# Task objective
Copy the records below character for character.

Stored data:

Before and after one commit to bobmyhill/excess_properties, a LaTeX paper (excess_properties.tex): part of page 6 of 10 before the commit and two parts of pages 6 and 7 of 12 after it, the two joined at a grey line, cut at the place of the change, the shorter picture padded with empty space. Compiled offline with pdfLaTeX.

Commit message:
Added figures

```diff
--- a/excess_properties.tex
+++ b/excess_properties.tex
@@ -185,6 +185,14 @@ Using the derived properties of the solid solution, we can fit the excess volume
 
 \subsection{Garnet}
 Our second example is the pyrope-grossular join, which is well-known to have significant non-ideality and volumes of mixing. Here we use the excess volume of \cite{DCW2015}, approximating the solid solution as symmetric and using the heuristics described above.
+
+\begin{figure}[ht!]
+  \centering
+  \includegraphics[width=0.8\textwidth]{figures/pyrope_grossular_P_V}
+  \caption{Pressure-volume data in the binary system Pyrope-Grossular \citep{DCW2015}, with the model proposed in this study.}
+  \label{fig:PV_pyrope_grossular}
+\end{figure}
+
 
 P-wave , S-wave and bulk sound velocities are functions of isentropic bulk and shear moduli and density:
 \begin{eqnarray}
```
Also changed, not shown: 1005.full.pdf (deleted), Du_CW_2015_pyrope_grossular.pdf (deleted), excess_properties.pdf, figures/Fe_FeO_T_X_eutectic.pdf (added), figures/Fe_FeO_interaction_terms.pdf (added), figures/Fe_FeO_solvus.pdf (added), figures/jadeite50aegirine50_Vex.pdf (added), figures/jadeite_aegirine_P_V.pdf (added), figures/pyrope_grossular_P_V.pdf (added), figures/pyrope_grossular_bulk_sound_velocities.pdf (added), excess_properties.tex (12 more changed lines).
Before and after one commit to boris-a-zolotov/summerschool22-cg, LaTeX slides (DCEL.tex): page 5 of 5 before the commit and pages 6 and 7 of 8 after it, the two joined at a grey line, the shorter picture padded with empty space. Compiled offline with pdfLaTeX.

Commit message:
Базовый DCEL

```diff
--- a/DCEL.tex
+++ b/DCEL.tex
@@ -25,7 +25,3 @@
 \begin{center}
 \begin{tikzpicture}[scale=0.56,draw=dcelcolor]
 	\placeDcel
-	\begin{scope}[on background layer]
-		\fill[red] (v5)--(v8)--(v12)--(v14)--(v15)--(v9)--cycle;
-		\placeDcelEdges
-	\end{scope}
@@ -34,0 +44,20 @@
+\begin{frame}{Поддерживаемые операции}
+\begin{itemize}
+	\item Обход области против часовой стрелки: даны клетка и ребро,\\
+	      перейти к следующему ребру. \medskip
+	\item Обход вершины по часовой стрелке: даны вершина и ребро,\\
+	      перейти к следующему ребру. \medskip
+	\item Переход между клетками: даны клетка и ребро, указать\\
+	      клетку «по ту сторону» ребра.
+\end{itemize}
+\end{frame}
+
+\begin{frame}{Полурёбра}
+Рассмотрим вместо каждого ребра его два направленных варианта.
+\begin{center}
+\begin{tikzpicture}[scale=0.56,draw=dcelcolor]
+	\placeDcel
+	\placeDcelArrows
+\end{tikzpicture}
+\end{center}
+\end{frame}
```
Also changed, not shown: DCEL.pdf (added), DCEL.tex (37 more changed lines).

# Response to the exercise
Before and after one commit to bobmyhill/excess_properties, a LaTeX paper (excess_properties.tex): part of page 6 of 10 before the commit and two parts of pages 6 and 7 of 12 after it, the two joined at a grey line, cut at the place of the change, the shorter picture padded with empty space. Compiled offline with pdfLaTeX.

Commit message:
Added figures

```diff
--- a/excess_properties.tex
+++ b/excess_properties.tex
@@ -185,6 +185,14 @@ Using the derived properties of the solid solution, we can fit the excess volume
 
 \subsection{Garnet}
 Our second example is the pyrope-grossular join, which is well-known to have significant non-ideality and volumes of mixing. Here we use the excess volume of \cite{DCW2015}, approximating the solid solution as symmetric and using the heuristics described above.
+
+\begin{figure}[ht!]
+  \centering
+  \includegraphics[width=0.8\textwidth]{figures/pyrope_grossular_P_V}
+  \caption{Pressure-volume data in the binary system Pyrope-Grossular \citep{DCW2015}, with the model proposed in this study.}
+  \label{fig:PV_pyrope_grossular}
+\end{figure}
+
 
 P-wave , S-wave and bulk sound velocities are functions of isentropic bulk and shear moduli and density:
 \begin{eqnarray}
```
Also changed, not shown: 1005.full.pdf (deleted), Du_CW_2015_pyrope_grossular.pdf (deleted), excess_properties.pdf, figures/Fe_FeO_T_X_eutectic.pdf (added), figures/Fe_FeO_interaction_terms.pdf (added), figures/Fe_FeO_solvus.pdf (added), figures/jadeite50aegirine50_Vex.pdf (added), figures/jadeite_aegirine_P_V.pdf (added), figures/pyrope_grossular_P_V.pdf (added), figures/pyrope_grossular_bulk_sound_velocities.pdf (added), excess_properties.tex (12 more changed lines).
Before and after one commit to boris-a-zolotov/summerschool22-cg, LaTeX slides (DCEL.tex): page 5 of 5 before the commit and pages 6 and 7 of 8 after it, the two joined at a grey line, the shorter picture padded with empty space. Compiled offline with pdfLaTeX.

Commit message:
Базовый DCEL

```diff
--- a/DCEL.tex
+++ b/DCEL.tex
@@ -25,7 +25,3 @@
 \begin{center}
 \begin{tikzpicture}[scale=0.56,draw=dcelcolor]
 	\placeDcel
-	\begin{scope}[on background layer]
-		\fill[red] (v5)--(v8)--(v12)--(v14)--(v15)--(v9)--cycle;
-		\placeDcelEdges
-	\end{scope}
@@ -34,0 +44,20 @@
+\begin{frame}{Поддерживаемые операции}
+\begin{itemize}
+	\item Обход области против часовой стрелки: даны клетка и ребро,\\
+	      перейти к следующему ребру. \medskip
+	\item Обход вершины по часовой стрелке: даны вершина и ребро,\\
+	      перейти к следующему ребру. \medskip
+	\item Переход между клетками: даны клетка и ребро, указать\\
+	      клетку «по ту сторону» ребра.
+\end{itemize}
+\end{frame}
+
+\begin{frame}{Полурёбра}
+Рассмотрим вместо каждого ребра его два направленных варианта.
+\begin{center}
+\begin{tikzpicture}[scale=0.56,draw=dcelcolor]
+	\placeDcel
+	\placeDcelArrows
+\end{tikzpicture}
+\end{center}
+\end{frame}
```
Also changed, not shown: DCEL.pdf (added), DCEL.tex (37 more changed lines).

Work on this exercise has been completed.